_EXERCISE GOAL:_ Please return every line of the records below that contains the word "camera".

Content revision data
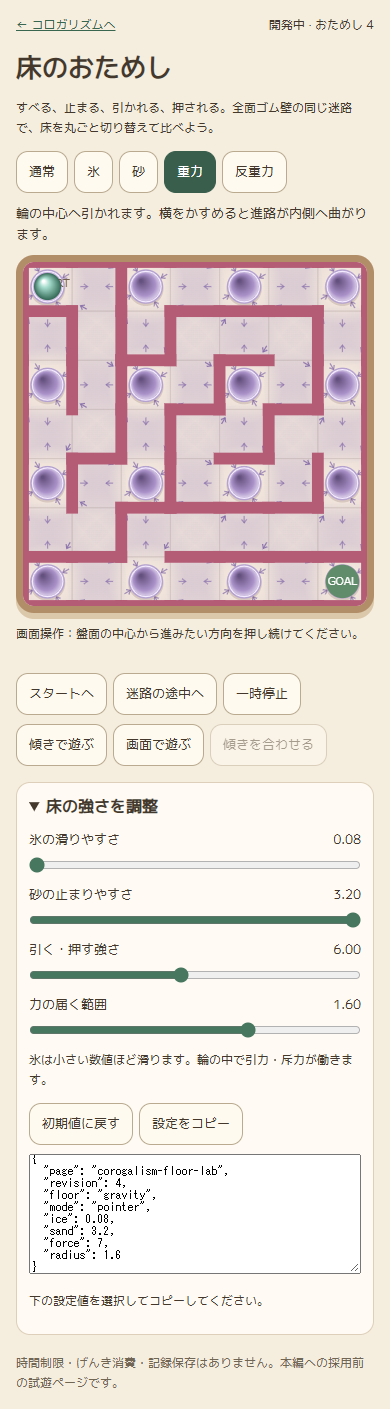
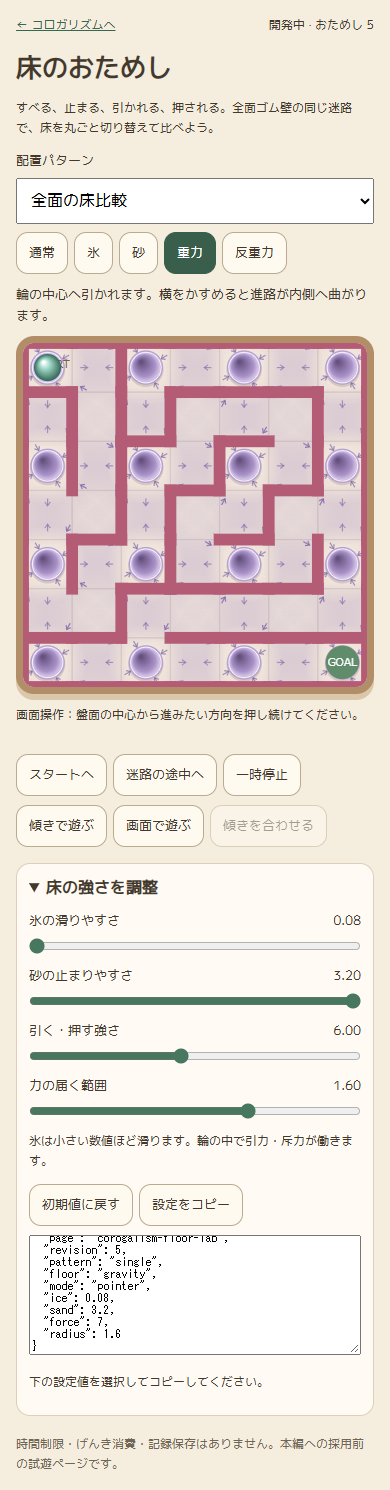
feat(T-251): add floor and corner-force trial patterns

diff --git a/src/lab/floorLab.js b/src/lab/floorLab.js
@@ -4,7 +4,7 @@ import { createFixedCamera } from '../render/camera.js';
 import { createTiltVector } from '../input/tiltVector.js';
 import { createTiltSource } from '../input/tiltSource.js';
 import { createPointerSource } from '../input/pointerSource.js';
-import { createFloorLab, applyFloor, FLOOR_OPTIONS, PATCH_CELLS } from './floorModel.js';
+import { createFloorLab, applyFloor, FLOOR_OPTIONS, PATTERNS } from './floorModel.js';
 
 import { drawFloorVisuals } from './floorVisuals.js';
 
@@ -12,6 +12,7 @@ const $ = id => document.getElementById(id);
 const canvas = $('board'), ctx = canvas.getContext('2d');
 const { stage, actor } = createFloorLab();
 const settings = { ...FLOOR_LAB }, tilt = createTiltVector();
+let pattern = 'single';
 let type = 'normal', mode = 'pointer', paused = false, last = 0, sensorTimer, requestId = 0;
 let camera, won = false, visualTime = 0;
 const reducedMotion = matchMedia('(prefers-reduced-motion: reduce)');
@@ -45,14 +46,18 @@ $('pointer').onclick = () => pointerMode();
 $('calibrate').onclick = () => { tilt.reset(); sensor.calibrate(); $('status').textContent = '今の姿勢で少し静止してください。'; scheduleFallback(requestId); };
 function reset(x = 0.5, y = 0.5) { Object.assign(actor, { x, y, vx: 0, vy: 0 }); tilt.reset(); won = false; }
 $('reset').onclick = () => reset();
-$('plaza').onclick = () => { const cell = stage.maze.path[Math.floor(stage.maze.path.length / 2)]; reset(cell.x + .5, cell.y + .5); };
+$('plaza').onclick = () => { const cell = stage.maze.path[stage.labSites.length ? Math.max(0, stage.labSites[0].index-2) : Math.floor(stage.maze.path.length / 2)]; reset(cell.x + .5, cell.y + .5); };
 $('pause').onclick = () => { paused = !paused; tilt.reset(); $('pause').textContent = paused ? '再開' : '一時停止'; };
 function updateFloor() {
-  applyFloor(stage, type, settings);
-  $('hint').textContent = FLOOR_OPTIONS[type].hint;
+  applyFloor(stage, type, settings, pattern);
+  $('hint').textContent = pattern === 'single' ? FLOOR_OPTIONS[type].hint : PATTERNS[pattern].hint;
+  $('floors').hidden = pattern !== 'single';
+  $('plaza').textContent = stage.labSites.length ? '試験区間へ' : '迷路の途中へ';
   for (const button of $('floors').children) button.setAttribute('aria-pressed', String(button.dataset.type === type));
   for (const key of Object.keys(settings)) { $(key).value = settings[key]; $(key + '-value').textContent = settings[key].toFixed(2); }
 }
+for (const [key, option] of Object.entries(PATTERNS)) { const el = document.createElement('option'); el.value = key; el.textContent = option.name; $('pattern').append(el); }
+$('pattern').onchange = () => { pattern = $('pattern').value; updateFloor(); reset(); };
 for (const [key, option] of Object.entries(FLOOR_OPTIONS)) {
   const button = document.createElement('button'); button.textContent = option.name; button.dataset.type = key;
   button.onclick = () => { type = key; updateFloor(); reset(); };
@@ -61,7 +66,7 @@ for (const [key, option] of Object.entries(FLOOR_OPTIONS)) {
 for (const key of Object.keys(settings)) $(key).oninput = () => { settings[key] = Number($(key).value); updateFloor(); };
 $('defaults').onclick = () => { Object.assign(settings, FLOOR_LAB); updateFloor(); reset(); };
 $('copy').onclick = async () => {
-  const text = JSON.stringify({ page: 'corogalism-floor-lab', revision: 4, floor: type, mode, ...settings }, null, 2);
+  const text = JSON.stringify({ page: 'corogalism-floor-lab', revision: 5, pattern, floor: type, mode, ...settings }, null, 2);
   $('settings-text').hidden = false; $('settings-text').value = text;
   try { await navigator.clipboard.writeText(text); $('copy-status').textContent = 'コピーしました。この設定と感想を送ってください。'; }
   catch { $('settings-text').focus(); $('settings-text').select(); $('copy-status').textContent = '下の設定値を選択してコピーしてください。'; }
@@ -113,4 +118,4 @@ function frame(now) {
 document.addEventListener('visibilitychange', () => { tilt.reset(); last = 0; if (document.hidden) { paused = true; $('pause').textContent = '再開'; } });
 window.addEventListener('blur', () => { tilt.reset(); paused = true; $('pause').textContent = '再開'; });
 pointerMode(); updateFloor(); requestAnimationFrame(frame);
-if (new URLSearchParams(location.search).has('debug')) window.__floorLab = { stage, actor, settings, get type() { return type; }, get mode() { return mode; } };
+if (new URLSearchParams(location.search).has('debug')) window.__floorLab = { stage, actor, settings, get pattern() { return pattern; }, get type() { return type; }, get mode() { return mode; } };

diff --git a/src/lab/floorModel.js b/src/lab/floorModel.js
@@ -22,10 +22,57 @@ export function createFloorLab() {
 export const PATCH_CELLS = Array.from({ length: 49 }, (_, i) => ({ x: i % 7, y: Math.floor(i / 7) }));
 export const FIELD_CENTERS = [0.5, 2.5, 4.5, 6.5].flatMap(y => [0.5, 2.5, 4.5, 6.5].map(x => ({ x, y })));
 
-export function applyFloor(stage, type, settings) {
+export const PATTERNS = {
+  single: { name: '全面の床比較', hint: '' },
+  iceRubber: { name: '全面氷＋ゴム', hint: '採用決定の組み合わせ。反発と慣性を制御してゴールへ。' },
+  iceSand: { name: '氷＋砂', hint: '氷で滑走し、曲がり角の手前と角の砂でブレーキ。' },
+  cornerGravity: { name: '曲がり角の重力', hint: '角の円盤は、曲がって進む方向と逆側へ引きます。' },
+  cornerRepulsion: { name: '曲がり角の反重力', hint: '角の円盤は、曲がって進む方向側から押し戻します。' },
+  iceGravity: { name: '氷＋重力', hint: '短い氷区間に重力を1個。滑る勢いと引力を読みます。' },
+  iceRepulsion: { name: '氷＋反重力', hint: '短い氷区間に反重力を1個。押されて変わる軌道を試そう。' },
+};
+
+export function cornerSites(maze) {
+  const sites = [];
+  for (let i = 3; i < maze.path.length - 3; i++) {
+    const prev = maze.path[i-1], cell = maze.path[i], next = maze.path[i+1];
+    const dx = next.x-cell.x, dy = next.y-cell.y;
+    if ((cell.x-prev.x)*dy === (cell.y-prev.y)*dx) continue;
+    if (sites.length && i-sites.at(-1).index < 5) continue;
+    sites.push({ index: i, cell, dx, dy });
+    if (sites.length === 3) break;
+  }
+  return sites;
+}
+
+export function applyFloor(stage, type, settings, pattern = 'single') {
   stage.zones = [];
+  stage.labPattern = pattern;
+  stage.labSites = [];
+  if (pattern !== 'single') {
+    const sites = cornerSites(stage.maze);
+    const floor = (kind, cells) => { if (cells.length) stage.zones.push({ kind, cells, ...(kind === 'ice' ? ICE_LAB : {}), frictionK: settings[kind], forceX: 0, forceY: 0 }); };
+    if (pattern === 'iceRubber') floor('ice', PATCH_CELLS);
+    if (pattern === 'iceSand') {
+      const sand = sites.flatMap(site => stage.maze.path.slice(site.index-1,site.index+1));
+      floor('sand', sand);
+      floor('ice', PATCH_CELLS.filter(c=>!sand.some(s=>s.x===c.x&&s.y===c.y)));
+    }
+    if (pattern.includes('Gravity') || pattern.includes('Repulsion')) {
+      const selected = pattern.startsWith('ice') ? sites.slice(0,1) : sites;
+      const attract = pattern.endsWith('Gravity');
+      for (const site of selected) {
+        const sign = attract ? -1 : 1;
+        stage.zones.push({ kind: 'radial', x: site.cell.x+.5+sign*site.dx*.14, y: site.cell.y+.5+sign*site.dy*.14,
+          radius: settings.radius, strength: settings.force*(attract?1:-1), corner: true });
+        stage.labSites.push(site);
+        if (pattern.startsWith('ice')) floor('ice',stage.maze.path.slice(site.index-2,site.index+2));
+      }
+    }
+    return;
+  }
   if (type === 'ice' || type === 'sand') {
-    stage.zones.push({ cells: PATCH_CELLS, ...(type === 'ice' ? { kind: 'ice', ...ICE_LAB } : {}), frictionK: settings[type], forceX: 0, forceY: 0 });
+    stage.zones.push({ cells: PATCH_CELLS, kind: type, ...(type === 'ice' ? { kind: 'ice', ...ICE_LAB } : {}), frictionK: settings[type], forceX: 0, forceY: 0 });
   } else if (type === 'gravity' || type === 'repulsion') {
     for (const center of FIELD_CENTERS) stage.zones.push({ kind: 'radial', ...center, radius: settings.radius,
       strength: settings.force * (type === 'gravity' ? 1 : -1) });

diff --git a/src/lab/floorVisuals.js b/src/lab/floorVisuals.js
@@ -1,5 +1,4 @@
 import { sampleZone } from '../world/stage.js';
-import { PATCH_CELLS, FIELD_CENTERS } from './floorModel.js';
 
 // 物理に触れず、セル座標の描画だけを担当する。
 export function drawFloorVisuals(ctx, camera, { type, settings, actor, time, reduced, stage }) {
@@ -15,8 +14,9 @@ export function drawFloorVisuals(ctx, camera, { type, settings, actor, time, red
     line([[-length/2,0],[length/2,0]]);
     line([[length/2-.07,-.055],[length/2,0],[length/2-.07,.055]]); ctx.restore();
   };
-  if (type === 'ice' || type === 'sand') {
-    for (const {x,y} of PATCH_CELLS) {
+  {
+    const patches = stage.zones.filter(z=>z.kind === 'ice' || z.kind === 'sand').flatMap(z=>z.cells.map(c=>({...c,type:z.kind})));
+    for (const {x,y,type} of patches) {
       ctx.save(); ctx.beginPath(); ctx.rect(x+.025,y+.025,.95,.95); ctx.clip();
       const tint = ctx.createLinearGradient(x,y,x+1,y+1);
       tint.addColorStop(0, type === 'ice' ? '#e6fbfc' : '#f6dfaa');
@@ -42,7 +42,7 @@ export function drawFloorVisuals(ctx, camera, { type, settings, actor, time, red
       }
       ctx.restore();
     }
-    const onSand = type === 'sand' && PATCH_CELLS.some(c=>c.x===Math.floor(actor.x)&&c.y===Math.floor(actor.y));
+    const onSand = patches.some(c=>c.type==='sand'&&c.x===Math.floor(actor.x)&&c.y===Math.floor(actor.y));
     const speed = Math.hypot(actor.vx,actor.vy);
     if (onSand && speed > .15 && !reduced) {
       const angle=Math.atan2(actor.vy,actor.vx);
@@ -53,10 +53,10 @@ export function drawFloorVisuals(ctx, camera, { type, settings, actor, time, red
       }
     }
   }
-  if (type === 'gravity' || type === 'repulsion') {
-    for (const {x,y} of FIELD_CENTERS) {
+  if (stage.zones.some(z=>z.kind==='radial')) {
+    for (const {x,y,radius,strength,corner} of stage.zones.filter(z=>z.kind==='radial')) {
     ctx.globalAlpha=1;
-    const inward=type==='gravity', radius=settings.radius;
+    const inward=strength>0;
     const rgb=inward?'127,102,175':'208,122,75';
     const color=inward?'#8066a6':'#b5683f';
     const membrane=ctx.createRadialGradient(x,y,0,x,y,radius);
@@ -75,6 +75,8 @@ export function drawFloorVisuals(ctx, camera, { type, settings, actor, time, red
     }
     ctx.globalAlpha=1;
     // 凹んだすり鉢と凸のドームを陰影・輪郭で区別する。
+    ctx.save();
+    if (corner) { ctx.translate(x,y); ctx.scale(.6,.6); ctx.translate(-x,-y); }
     circle(x,y+.035,.36,'#6a4d4430');
     circle(x,y,.35,inward?'#b5a2ce':'#dcb493');
     const disk=ctx.createRadialGradient(x-.1,y-.12,.025,x,y,.31);
@@ -83,12 +85,13 @@ export function drawFloorVisuals(ctx, camera, { type, settings, actor, time, red
     disk.addColorStop(1,inward?'#e0d4eb':'#a76945');
     circle(x,y,.29,disk);
     ctx.strokeStyle=inward?'#f4eaff':'#9b603e'; ctx.lineWidth=.025; circle(x,y,.31);
+    ctx.restore();
     }
     const force = sampleZone(stage, actor), magnitude = Math.hypot(force.forceX, force.forceY);
     if (magnitude > .01) {
       const a = Math.atan2(force.forceY, force.forceX);
       ctx.globalAlpha = Math.min(1, magnitude / settings.force);
-      arrow(actor.x+Math.cos(a)*(actor.r+.16),actor.y+Math.sin(a)*(actor.r+.16),a,.22,type==='gravity'?'#8066a6':'#b5683f');
+      arrow(actor.x+Math.cos(a)*(actor.r+.16),actor.y+Math.sin(a)*(actor.r+.16),a,.22,stage.zones.find(z=>z.kind==='radial').strength>0?'#8066a6':'#b5683f');
     }
   }
   ctx.restore();

diff --git a/src/world/stage.js b/src/world/stage.js
@@ -103,39 +103,28 @@ export function sampleZone(stage, actor) {
   if (!stage.zones.length) return NEUTRAL_ZONE;
   const cx = Math.floor(actor.x);
   const cy = Math.floor(actor.y);
-  const radial = stage.zones.filter(z => z.kind === 'radial');
-  if (radial.length > 1) {
-    let forceX = 0, forceY = 0, limit = 0;
-    for (const z of radial) {
-      const dx = z.x - actor.x, dy = z.y - actor.y, distance = Math.hypot(dx, dy);
-      limit = Math.max(limit, Math.abs(z.strength));
-      if (distance >= z.radius) continue;
-      const scale = z.strength * 4 * (1 - distance / z.radius) / z.radius;
-      forceX += dx * scale; forceY += dy * scale;
-    }
-    const scale = Math.min(1, limit / (Math.hypot(forceX, forceY) || 1));
-    return { ...NEUTRAL_ZONE, forceX: forceX * scale, forceY: forceY * scale };
-  }
+  let result = { ...NEUTRAL_ZONE };
   for (const z of stage.zones) {
-    if (z.kind === 'radial') {
-      const dx = z.x - actor.x, dy = z.y - actor.y;
-      const distance = Math.hypot(dx, dy);
-      if (distance >= z.radius) continue;
-      // 中心でも境界でも力は0。中心を横切る際に方向が不連続にならない。
-      const scale = z.strength * 4 * (1 - distance / z.radius) / z.radius;
-      return { ...NEUTRAL_ZONE, ...z, forceX: dx * scale, forceY: dy * scale };
+    if (z.kind === 'radial' || !z.cells?.some(c => c.x === cx && c.y === cy)) continue;
+    result = { ...result, ...z };
+    if (z.kind === 'ice') {
+      const speed = Math.hypot(actor.vx, actor.vy);
+      result.accelK = z.minAccelK + (1 - z.minAccelK) / (1 + (speed / z.transitionSpeed) ** 2);
     }
-    if (z.cells.some((c) => c.x === cx && c.y === cy)) {
-      if (z.kind === 'ice') {
-        // 速度がある間は傾きによる加減速を弱め、静止に近づくほど通常の操作性へ戻す。
-        const speed = Math.hypot(actor.vx, actor.vy);
-        const accelK = z.minAccelK + (1 - z.minAccelK) / (1 + (speed / z.transitionSpeed) ** 2);
-        return { ...z, accelK };
-      }
-      return z;
-    }
+    break;
   }
-  return NEUTRAL_ZONE;
+  // 床の摩擦・加速と、力場の外力を同時に解決する。
+  let forceX = 0, forceY = 0, limit = 0;
+  for (const z of stage.zones) {
+    if (z.kind !== 'radial') continue;
+    const dx = z.x - actor.x, dy = z.y - actor.y, distance = Math.hypot(dx, dy);
+    limit = Math.max(limit, Math.abs(z.strength));
+    if (distance >= z.radius) continue;
+    const scale = z.strength * 4 * (1 - distance / z.radius) / z.radius;
+    forceX += dx * scale; forceY += dy * scale;
+  }
+  const scale = Math.min(1, limit / (Math.hypot(forceX, forceY) || 1));
+  return { ...result, forceX: result.forceX + forceX * scale, forceY: result.forceY + forceY * scale };
 }
 
 /** ゴールの中心（マス単位） */

diff --git a/test/floor-lab.test.js b/test/floor-lab.test.js
@@ -5,6 +5,38 @@ import { sampleZone } from '../src/world/stage.js';
 import { BASE, FLOOR_LAB } from '../src/config/gameConfig.js';
 import { stepPhysics } from '../src/physics/integrator.js';
 import { checkReachability } from '../src/maze/validator.js';
+import { PATTERNS } from '../src/lab/floorModel.js';
+import { resolveParams } from '../src/physics/resolveParams.js';
+
+test('複合パターンは同一迷路・安全壁で床の対比と方向に沿う力を配置', () => {
+  const {stage, actor} = createFloorLab();
+  const maze = JSON.stringify(stage.maze);
+  for (const pattern of Object.keys(PATTERNS)) {
+    applyActualFloor(stage, 'normal', FLOOR_LAB, pattern);
+    assert.equal(JSON.stringify(stage.maze), maze);
+    assert.ok(stage.walls.every(w=>w.materialId==='rubber'));
+    if (pattern==='iceRubber') assert.equal(stage.zones[0].cells.length,49);
+    if (pattern==='iceSand') {
+      assert.equal(stage.zones.length,2);
+      assert.equal(new Set(stage.zones.flatMap(z=>z.cells.map(c=>`${c.x},${c.y}`))).size,49);
+      assert.ok(stage.zones.every(z=>z.cells.length>0));
+    }
+    for (const site of stage.labSites) {
+      Object.assign(actor,{x:site.cell.x+.5,y:site.cell.y+.5,vx:0,vy:0});
+      const z=sampleZone(stage,actor);
+      assert.ok(z.forceX*site.dx+z.forceY*site.dy<0, pattern);
+      const p=resolveParams({base:BASE,character:actor.character,zone:z});
+      assert.ok(p.accel>Math.hypot(p.forceX,p.forceY));
+      if(pattern.startsWith('ice')) {
+        assert.equal(z.frictionK,FLOOR_LAB.ice);
+        assert.equal(stage.zones.filter(z=>z.kind==='radial').length,1);
+        assert.equal(stage.zones.find(z=>z.kind==='ice').cells.length,4);
+        actor.vx=3;
+        assert.ok(sampleZone(stage,actor).accelK<.5);
+      }
+    }
+  }
+});
 // 摩擦・慣性・単一の力場の検証は壁のない床で分離して測る。
 function applyFloor(stage, type, settings) {
   stage.walls = [];

diff --git a/floor-lab.css b/floor-lab.css
@@ -1,2 +1,4 @@
 @font-face{font-family:Lab;src:url('./assets/fonts/MPLUS1p-Regular.woff2') format('woff2');font-display:swap}
 *{box-sizing:border-box}body{margin:0;background:#f5eedf;color:#44382c;font-family:Lab,system-ui,sans-serif}main{max-width:576px;margin:auto;padding:16px}header{display:flex;justify-content:space-between;gap:8px;font-size:12px}a{color:#38664e}h1{font-size:26px;margin:14px 0 4px}.intro,footer,.note{font-size:12px;line-height:1.7}nav,.buttons{display:flex;gap:6px;flex-wrap:wrap}button{font:inherit;font-size:13px;padding:10px 12px;min-height:42px;border:1px solid #b9aa90;border-radius:12px;background:#fffaf0;color:inherit;cursor:pointer}button[aria-pressed=true]{background:#395e4c;color:white;border-color:#395e4c}button:disabled{opacity:.45}button:focus-visible,a:focus-visible,input:focus-visible{outline:3px solid #3b897b;outline-offset:2px}#hint{font-size:13px;min-height:42px;line-height:1.6;margin:10px 0}.board{width:min(100%,56svh);margin:auto;aspect-ratio:1;border:7px solid #b18e68;border-radius:18px;overflow:hidden;background:#fff7e7;box-shadow:0 6px 0 #dbc7aa}canvas{display:block;width:100%;height:100%;touch-action:none}#status{font-size:12px;min-height:36px;line-height:1.5}.buttons{margin:9px 0}details{background:#fffbf4;border:1px solid #ddcfb9;border-radius:14px;padding:12px;margin-top:16px}summary{cursor:pointer;font-weight:bold}label{display:block;font-size:13px;margin-top:12px}output{float:right;font-variant-numeric:tabular-nums}input[type=range]{display:block;width:100%;accent-color:#47775f;margin:8px 0}textarea{width:100%;min-height:120px;font-size:12px}footer{margin-top:18px;color:#716553}#copy-status{font-size:12px}@media(prefers-reduced-motion:reduce){*{scroll-behavior:auto}}
+
+[hidden]{display:none!important}

diff --git a/floor-lab.html b/floor-lab.html
@@ -7,9 +7,10 @@
   <link rel="stylesheet" href="floor-lab.css">
 </head>
 <body><main>
-  <header><a href="./">← コロガリズムへ</a><span>開発中 · おためし 4</span></header>
+  <header><a href="./">← コロガリズムへ</a><span>開発中 · おためし 5</span></header>
   <h1>床のおためし</h1>
-  <p class="intro">すべる、止まる、引かれる、押される。全面ゴム壁の同じ迷路で、床を丸ごと切り替えて比べよう。</p>
+  <p class="intro">すべる、止まる、引かれる、押される。全面ゴム壁の同じ迷路で、床と力場の組み合わせを比べよう。</p>
+  <label for="pattern">配置パターン</label><select id="pattern" style="width:100%;padding:10px;margin:8px 0;font:inherit"></select>
   <nav id="floors" aria-label="床を選ぶ"></nav>
   <p id="hint"></p>
   <div class="board"><canvas id="board" aria-label="床の試遊コース。画面操作では進みたい方向を押し続けます。"></canvas></div>

diff --git a/precache.js b/precache.js
@@ -1,4 +1,4 @@
-self.PRECACHE_VERSION = '201572b92c119fa9';
+self.PRECACHE_VERSION = 'c02829abe4eb2e77';
 self.PRECACHE_FILES = [
   "assets/audio/bgm.wav",
   "assets/audio/rolling-loop.wav",

diff --git a/docs/floor-lab.md b/docs/floor-lab.md
@@ -1,5 +1,7 @@
 # 床のおためし
 
+**現行T-251 / おためし5:** 配置パターン選択を追加。全面氷＋全面ゴムはユーザー採用決定済み。本編の抽選への組み込み・制限時間は別途調整する。おためしは全壁ゴム・時間制限なしで比較。旧全面比較も維持。
+
 **現行T-250 / おためし4:** 7×7固定迷路（seed250）、外周を含め全壁ゴム。通常・氷・砂は全面適用。重力・反重力は16地点（各軸0.5/2.5/4.5/6.5）に同じ力場を配置し、重なりは合成後に設定した力を上限とする。半径を小さくすると力の届かない隙間ができる。「迷路の途中へ」は正解経路の中間セルへ移動。ゴールは右下。切替時の迷路形状・スタートは共通。以下の旧コース・部分床の記述は履歴。
 
 2026-09-22。ユーザー承認: 既存チュートリアルとは別の公開ページで試遊し、正式採用を判断する。
@@ -44,3 +46,14 @@
 ## T-250 検証
 
 130テスト成功。全セルの到達性、全壁ゴム、氷・砂の49セル適用、床切替でも迷路を維持、複数力場の合成上限を確認。ブラウザ3幅とセンサー3経路、オフライン、4床の表示と演出停止を確認。
+
+
+## T-251 組み合わせの検証
+
+全面氷＋ゴム／氷＋砂／曲がり角の重力／曲がり角の反重力／氷＋重力／氷＋反重力の6パターン。正解経路の折れ点を入口・出口付近を除いて最大3個、経路上5セル以上離して選ぶ。氷＋砂は折れ点の1つ手前と角を砂にする。重力は出口方向と逆に0.14セル、反重力は出口側に0.14セル、角の中心から円盤をずらす。円盤は小さく描き壁の内側に収める。氷＋力場は最初の折れ点1個と前後計4セルの氷区間だけを使用。
+
+sampleZoneは床の摩擦・速度依存の加速と、力場の外力を合成する。従来の複数力場の合成上限を維持。全面比較への切替は配置を完全にリセット。全パターンは同一迷路・全ゴム壁で、石・トゲなし。低反発の安全壁との比較は今後の体感を見て判断する。
+
+「試験区間へ」で力場の2セル手前に移動できる。設定コピーはrevision5とpatternを含む。全面氷＋ゴムの採用決定と、ほかの複合パターンの未採用を区別する。
+
+131テスト成功。曲がり角における力の向き、氷と力場の同時適用、停止から逆らえる加速、床の全面被覆、安全壁、迷路の維持を検証。browser-floor-patternsで3幅の全6パターン、設定コピー、試験区間へ移動、全面比較への復帰を確認。既存browser-floor-labの3幅・センサー3経路・旧PWA・オフラインも成功。

diff --git a/docs/remaining-work.md b/docs/remaining-work.md
@@ -36,3 +36,8 @@ T-247で氷・砂・重力・反重力の別ページ試遊を実装。`floor-la
 - T-209の旧バージョンの序盤再試遊: 最新のやさしい／通常モードの評価に読み替える。
 
 参照: docs/tasks.md、docs/deployment.md、docs/tutorial-continuous.md、docs/leaf-floors-pwa.md、docs/sensor-ideas.md、AGENTS.md。
+
+
+## 床の追加判断（T-251）
+
+全面氷＋全面ゴムはユーザー採用決定済み。本編への組み込み、出現タイミング・時間の調整が次の作業。おためし5で氷＋砂、折れ点の重力・反重力、短い氷＋力場を評価する。これらの正式採用は未確定。強い床効果に石・トゲを重ねない方針で試遊中。

diff --git a/docs/handoff-codex.md b/docs/handoff-codex.md
@@ -2,6 +2,8 @@
 
 ## 現在地
 
+- T-251: おためし5に6つの複合パターンを追加。全面氷＋全ゴムは採用決定、本編抽選への反映・時間調整は未実施。その他は試遊評価待ち。
+
 - T-250: おためし4。固定迷路・全ゴム壁・全面床へ変更。力場は複数配置で比較、詳細docs/floor-lab.md。
 
 - T-249: おためし3。氷の初期値を0.08へ訂正し、速度があるほど傾きの加減速が弱まる試遊仕様へ。重力・反重力の外周点線を削除。T-248の氷0.72は旧値。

_EXERCISE RESPONSE:_
@@ -4,7 +4,7 @@ import { createFixedCamera } from '../render/camera.js';
 let camera, won = false, visualTime = 0;
 export function drawFloorVisuals(ctx, camera, { type, settings, actor, time, reduced, stage }) {
@@ -15,8 +14,9 @@ export function drawFloorVisuals(ctx, camera, { type, settings, actor, time, red
@@ -42,7 +42,7 @@ export function drawFloorVisuals(ctx, camera, { type, settings, actor, time, red
@@ -53,10 +53,10 @@ export function drawFloorVisuals(ctx, camera, { type, settings, actor, time, red
@@ -75,6 +75,8 @@ export function drawFloorVisuals(ctx, camera, { type, settings, actor, time, red
@@ -83,12 +85,13 @@ export function drawFloorVisuals(ctx, camera, { type, settings, actor, time, red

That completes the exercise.